Try it ▸ Print the data exactly as it is given, please.

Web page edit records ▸
##########
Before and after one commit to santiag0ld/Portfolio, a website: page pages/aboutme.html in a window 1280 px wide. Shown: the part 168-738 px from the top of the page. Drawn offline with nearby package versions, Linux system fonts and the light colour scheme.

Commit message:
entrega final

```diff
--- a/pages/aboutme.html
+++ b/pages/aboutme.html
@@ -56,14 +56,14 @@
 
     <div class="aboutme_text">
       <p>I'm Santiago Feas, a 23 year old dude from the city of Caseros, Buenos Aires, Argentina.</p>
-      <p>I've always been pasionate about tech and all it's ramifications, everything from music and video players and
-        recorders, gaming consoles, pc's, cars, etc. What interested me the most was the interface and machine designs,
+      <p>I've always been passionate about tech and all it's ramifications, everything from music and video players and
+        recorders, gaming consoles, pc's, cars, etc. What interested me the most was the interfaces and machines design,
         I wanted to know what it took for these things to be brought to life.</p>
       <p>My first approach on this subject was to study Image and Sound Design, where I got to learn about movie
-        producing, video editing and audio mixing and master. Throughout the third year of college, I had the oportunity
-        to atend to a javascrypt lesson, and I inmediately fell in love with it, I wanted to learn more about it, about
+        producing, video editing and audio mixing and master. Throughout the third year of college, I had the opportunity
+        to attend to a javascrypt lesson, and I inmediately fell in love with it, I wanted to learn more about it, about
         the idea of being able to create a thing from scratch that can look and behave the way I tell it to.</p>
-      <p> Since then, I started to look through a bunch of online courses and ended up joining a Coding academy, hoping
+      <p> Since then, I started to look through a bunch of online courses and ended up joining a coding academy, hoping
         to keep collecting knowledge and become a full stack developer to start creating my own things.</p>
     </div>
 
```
##########
Written solution ▸
Before and after one commit to santiag0ld/Portfolio, a website: page pages/aboutme.html in a window 1280 px wide. Shown: the part 168-738 px from the top of the page. Drawn offline with nearby package versions, Linux system fonts and the light colour scheme.

Commit message:
entrega final

```diff
--- a/pages/aboutme.html
+++ b/pages/aboutme.html
@@ -56,14 +56,14 @@
 
     <div class="aboutme_text">
       <p>I'm Santiago Feas, a 23 year old dude from the city of Caseros, Buenos Aires, Argentina.</p>
-      <p>I've always been pasionate about tech and all it's ramifications, everything from music and video players and
-        recorders, gaming consoles, pc's, cars, etc. What interested me the most was the interface and machine designs,
+      <p>I've always been passionate about tech and all it's ramifications, everything from music and video players and
+        recorders, gaming consoles, pc's, cars, etc. What interested me the most was the interfaces and machines design,
         I wanted to know what it took for these things to be brought to life.</p>
       <p>My first approach on this subject was to study Image and Sound Design, where I got to learn about movie
-        producing, video editing and audio mixing and master. Throughout the third year of college, I had the oportunity
-        to atend to a javascrypt lesson, and I inmediately fell in love with it, I wanted to learn more about it, about
+        producing, video editing and audio mixing and master. Throughout the third year of college, I had the opportunity
+        to attend to a javascrypt lesson, and I inmediately fell in love with it, I wanted to learn more about it, about
         the idea of being able to create a thing from scratch that can look and behave the way I tell it to.</p>
-      <p> Since then, I started to look through a bunch of online courses and ended up joining a Coding academy, hoping
+      <p> Since then, I started to look through a bunch of online courses and ended up joining a coding academy, hoping
         to keep collecting knowledge and become a full stack developer to start creating my own things.</p>
     </div>
 
```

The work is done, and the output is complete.